Filter the records, keeping every line that has the string "item".

Start of Information shown

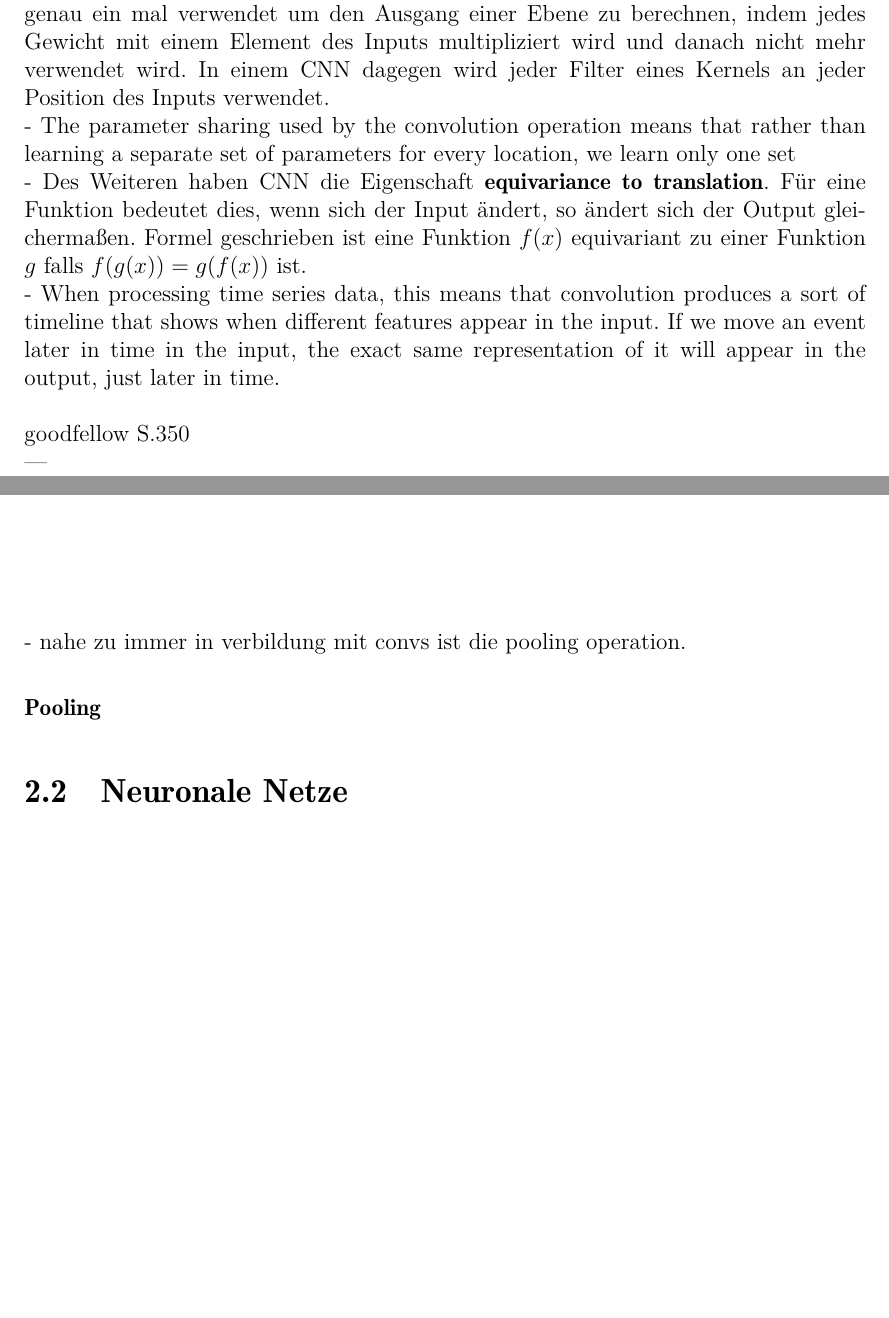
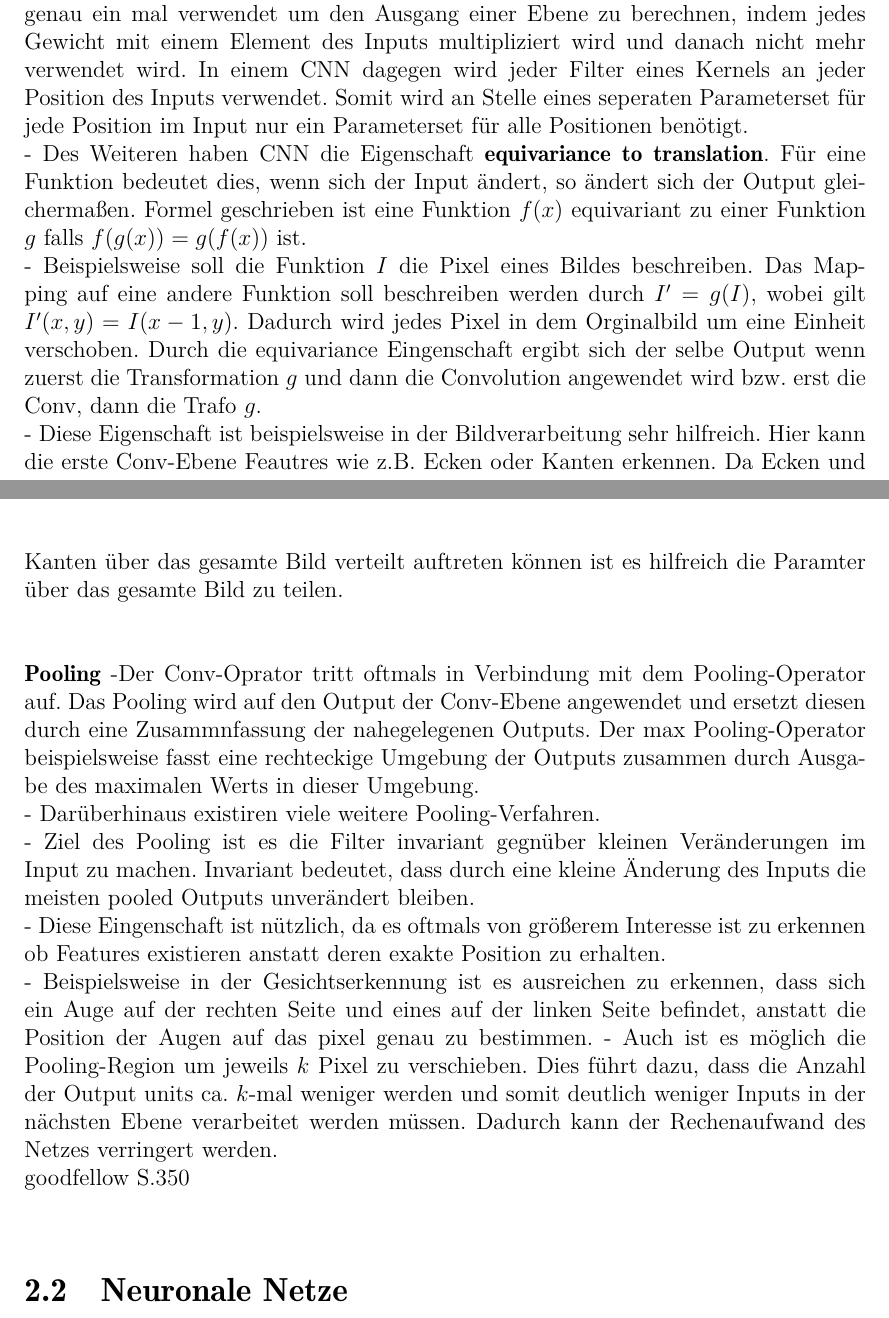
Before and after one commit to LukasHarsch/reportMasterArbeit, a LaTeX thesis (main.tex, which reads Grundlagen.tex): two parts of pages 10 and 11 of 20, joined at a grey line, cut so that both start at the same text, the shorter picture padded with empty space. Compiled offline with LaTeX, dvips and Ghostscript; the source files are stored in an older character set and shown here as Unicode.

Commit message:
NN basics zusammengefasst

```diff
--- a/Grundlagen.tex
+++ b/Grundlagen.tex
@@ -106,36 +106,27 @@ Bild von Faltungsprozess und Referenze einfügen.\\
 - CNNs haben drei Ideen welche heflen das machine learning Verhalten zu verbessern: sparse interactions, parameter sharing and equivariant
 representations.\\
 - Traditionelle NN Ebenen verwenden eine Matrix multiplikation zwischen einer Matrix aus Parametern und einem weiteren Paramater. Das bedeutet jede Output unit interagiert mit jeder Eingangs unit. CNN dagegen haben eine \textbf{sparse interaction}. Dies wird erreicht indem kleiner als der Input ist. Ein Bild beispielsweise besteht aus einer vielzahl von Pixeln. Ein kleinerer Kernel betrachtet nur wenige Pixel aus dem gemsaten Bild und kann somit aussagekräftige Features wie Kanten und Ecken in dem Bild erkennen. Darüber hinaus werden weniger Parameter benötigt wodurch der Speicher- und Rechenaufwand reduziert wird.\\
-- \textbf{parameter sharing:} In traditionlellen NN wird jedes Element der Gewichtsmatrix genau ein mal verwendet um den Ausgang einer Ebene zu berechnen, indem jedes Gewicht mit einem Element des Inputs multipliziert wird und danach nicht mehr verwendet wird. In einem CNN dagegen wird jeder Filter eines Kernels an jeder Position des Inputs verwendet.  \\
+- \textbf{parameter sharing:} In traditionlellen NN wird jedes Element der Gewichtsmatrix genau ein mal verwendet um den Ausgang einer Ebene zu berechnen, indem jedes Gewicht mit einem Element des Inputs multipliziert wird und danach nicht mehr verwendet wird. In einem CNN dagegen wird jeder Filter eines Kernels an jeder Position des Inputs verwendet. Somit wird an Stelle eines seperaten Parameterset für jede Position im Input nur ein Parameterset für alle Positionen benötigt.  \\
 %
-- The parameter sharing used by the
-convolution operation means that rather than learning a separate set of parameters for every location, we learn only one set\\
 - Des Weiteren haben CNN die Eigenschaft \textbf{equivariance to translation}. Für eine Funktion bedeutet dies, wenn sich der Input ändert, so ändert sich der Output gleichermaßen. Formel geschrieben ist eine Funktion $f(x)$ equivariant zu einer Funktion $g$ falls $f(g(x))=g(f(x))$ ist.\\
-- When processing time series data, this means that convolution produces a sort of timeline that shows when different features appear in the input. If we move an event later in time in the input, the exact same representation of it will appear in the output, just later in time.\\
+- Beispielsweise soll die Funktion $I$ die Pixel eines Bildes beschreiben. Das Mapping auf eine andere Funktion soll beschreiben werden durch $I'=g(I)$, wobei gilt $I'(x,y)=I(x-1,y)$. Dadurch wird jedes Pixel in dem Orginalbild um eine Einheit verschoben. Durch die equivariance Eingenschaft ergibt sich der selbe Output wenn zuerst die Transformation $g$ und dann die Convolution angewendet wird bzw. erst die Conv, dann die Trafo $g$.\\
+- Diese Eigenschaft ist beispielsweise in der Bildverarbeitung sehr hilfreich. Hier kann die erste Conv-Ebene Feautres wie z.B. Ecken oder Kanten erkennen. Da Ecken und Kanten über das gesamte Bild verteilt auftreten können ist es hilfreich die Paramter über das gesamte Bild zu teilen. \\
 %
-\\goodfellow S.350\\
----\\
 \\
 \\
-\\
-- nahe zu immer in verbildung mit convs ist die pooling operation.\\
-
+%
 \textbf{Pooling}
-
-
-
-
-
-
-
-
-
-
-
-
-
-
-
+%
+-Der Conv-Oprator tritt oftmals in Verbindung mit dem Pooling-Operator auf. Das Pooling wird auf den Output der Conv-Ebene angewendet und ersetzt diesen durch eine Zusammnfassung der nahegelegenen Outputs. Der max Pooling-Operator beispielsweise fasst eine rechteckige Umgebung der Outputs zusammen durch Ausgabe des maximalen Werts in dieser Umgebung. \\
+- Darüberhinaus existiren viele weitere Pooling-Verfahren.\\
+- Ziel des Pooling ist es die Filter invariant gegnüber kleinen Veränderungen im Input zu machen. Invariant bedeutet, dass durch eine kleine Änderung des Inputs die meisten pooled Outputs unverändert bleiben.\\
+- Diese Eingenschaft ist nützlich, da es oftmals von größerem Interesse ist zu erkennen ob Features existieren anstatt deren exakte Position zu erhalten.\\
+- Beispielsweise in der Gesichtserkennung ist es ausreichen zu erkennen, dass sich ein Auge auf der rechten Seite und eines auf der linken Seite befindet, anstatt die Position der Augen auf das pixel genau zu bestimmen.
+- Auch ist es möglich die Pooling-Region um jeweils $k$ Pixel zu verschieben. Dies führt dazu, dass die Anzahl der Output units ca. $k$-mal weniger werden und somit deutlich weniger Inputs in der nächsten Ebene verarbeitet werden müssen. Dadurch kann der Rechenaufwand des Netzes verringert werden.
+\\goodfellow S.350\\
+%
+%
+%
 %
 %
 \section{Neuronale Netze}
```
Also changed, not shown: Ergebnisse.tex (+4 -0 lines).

End of Information shown
Start of Information shown

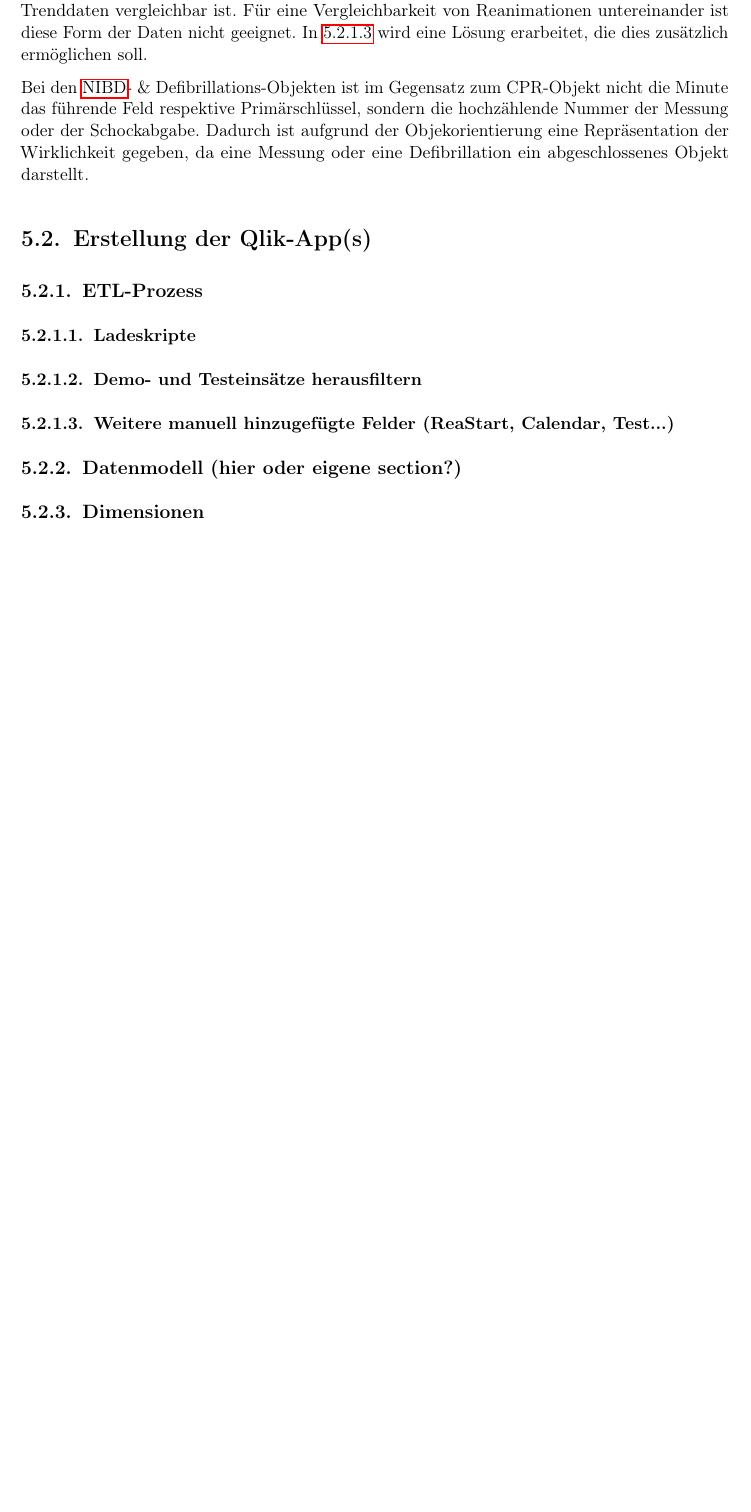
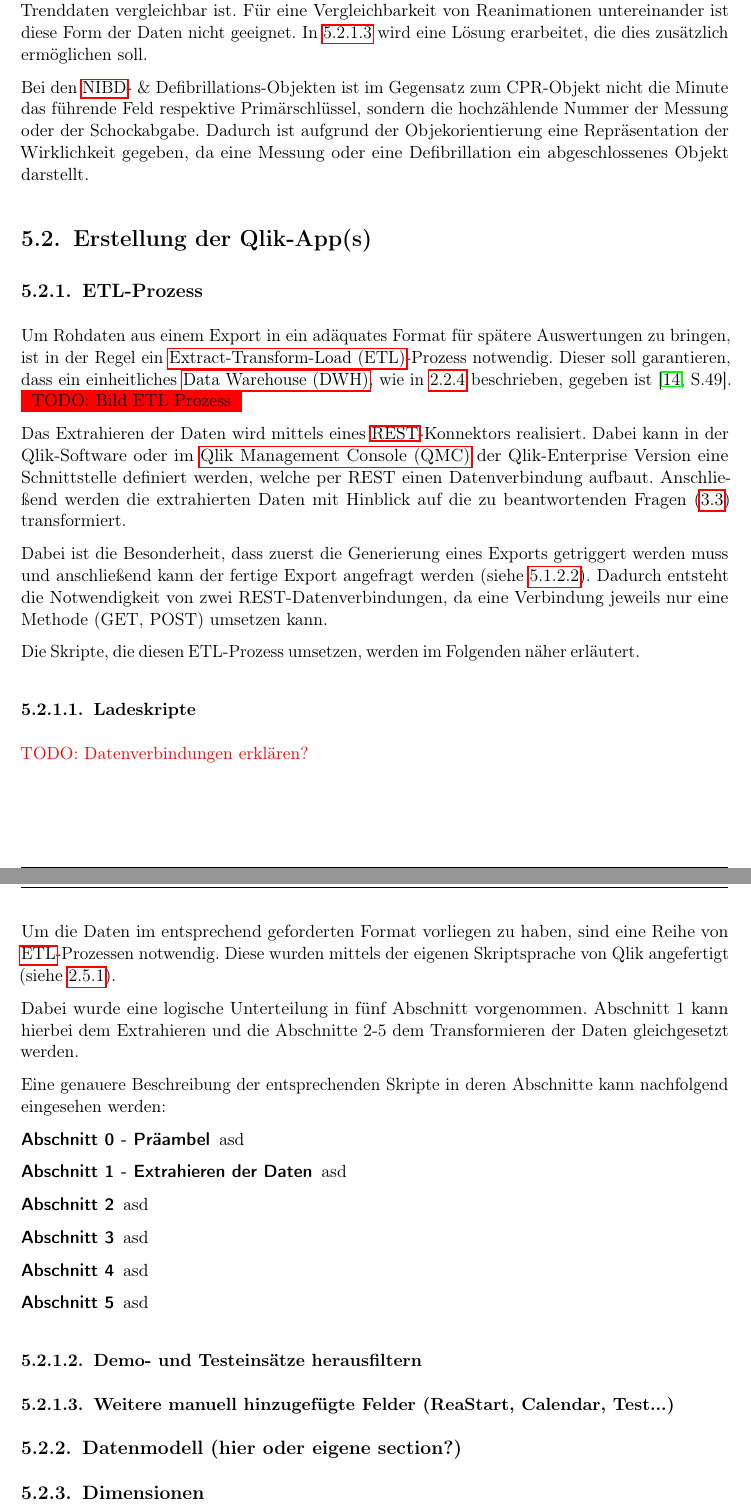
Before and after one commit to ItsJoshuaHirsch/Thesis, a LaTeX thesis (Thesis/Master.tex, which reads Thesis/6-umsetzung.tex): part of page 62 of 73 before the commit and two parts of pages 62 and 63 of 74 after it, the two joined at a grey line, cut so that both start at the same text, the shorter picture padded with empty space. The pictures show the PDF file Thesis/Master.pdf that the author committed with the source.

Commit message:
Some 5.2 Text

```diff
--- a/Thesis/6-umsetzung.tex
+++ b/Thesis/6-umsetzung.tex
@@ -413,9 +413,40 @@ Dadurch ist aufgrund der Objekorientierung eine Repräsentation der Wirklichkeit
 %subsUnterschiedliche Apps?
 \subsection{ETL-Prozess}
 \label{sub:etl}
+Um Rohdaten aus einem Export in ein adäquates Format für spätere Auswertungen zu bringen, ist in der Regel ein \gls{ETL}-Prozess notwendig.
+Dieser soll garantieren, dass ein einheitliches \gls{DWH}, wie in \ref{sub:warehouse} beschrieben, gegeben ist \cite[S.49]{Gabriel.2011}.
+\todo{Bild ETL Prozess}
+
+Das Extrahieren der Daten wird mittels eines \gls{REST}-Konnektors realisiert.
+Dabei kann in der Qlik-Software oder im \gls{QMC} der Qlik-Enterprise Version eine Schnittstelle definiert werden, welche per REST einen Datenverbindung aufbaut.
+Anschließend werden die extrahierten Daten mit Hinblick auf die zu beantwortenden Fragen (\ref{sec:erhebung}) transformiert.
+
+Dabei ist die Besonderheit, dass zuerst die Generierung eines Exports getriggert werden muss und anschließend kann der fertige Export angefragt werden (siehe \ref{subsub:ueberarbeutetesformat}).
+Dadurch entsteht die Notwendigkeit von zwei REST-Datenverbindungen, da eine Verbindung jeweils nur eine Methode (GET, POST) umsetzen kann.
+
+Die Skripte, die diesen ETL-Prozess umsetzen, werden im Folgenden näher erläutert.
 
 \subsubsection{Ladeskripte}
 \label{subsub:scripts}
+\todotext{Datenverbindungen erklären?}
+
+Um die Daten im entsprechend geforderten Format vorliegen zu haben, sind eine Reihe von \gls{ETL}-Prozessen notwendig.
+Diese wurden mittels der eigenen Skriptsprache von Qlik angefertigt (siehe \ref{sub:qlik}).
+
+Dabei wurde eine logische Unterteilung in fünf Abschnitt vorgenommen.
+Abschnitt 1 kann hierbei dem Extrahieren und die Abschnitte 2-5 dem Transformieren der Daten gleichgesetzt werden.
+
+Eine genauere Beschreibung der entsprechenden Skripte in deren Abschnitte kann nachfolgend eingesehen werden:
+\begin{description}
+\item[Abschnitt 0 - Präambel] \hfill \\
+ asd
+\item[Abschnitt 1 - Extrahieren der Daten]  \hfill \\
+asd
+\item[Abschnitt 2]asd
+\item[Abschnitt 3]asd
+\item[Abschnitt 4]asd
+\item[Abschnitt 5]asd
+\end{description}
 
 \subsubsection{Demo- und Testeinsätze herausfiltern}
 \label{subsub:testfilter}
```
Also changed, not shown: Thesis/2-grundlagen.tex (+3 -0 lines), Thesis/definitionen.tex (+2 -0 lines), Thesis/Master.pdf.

End of Information shown

Result below -
+\item[Abschnitt 0 - Präambel] \hfill \\
+\item[Abschnitt 1 - Extrahieren der Daten]  \hfill \\
+\item[Abschnitt 2]asd
+\item[Abschnitt 3]asd
+\item[Abschnitt 4]asd
+\item[Abschnitt 5]asd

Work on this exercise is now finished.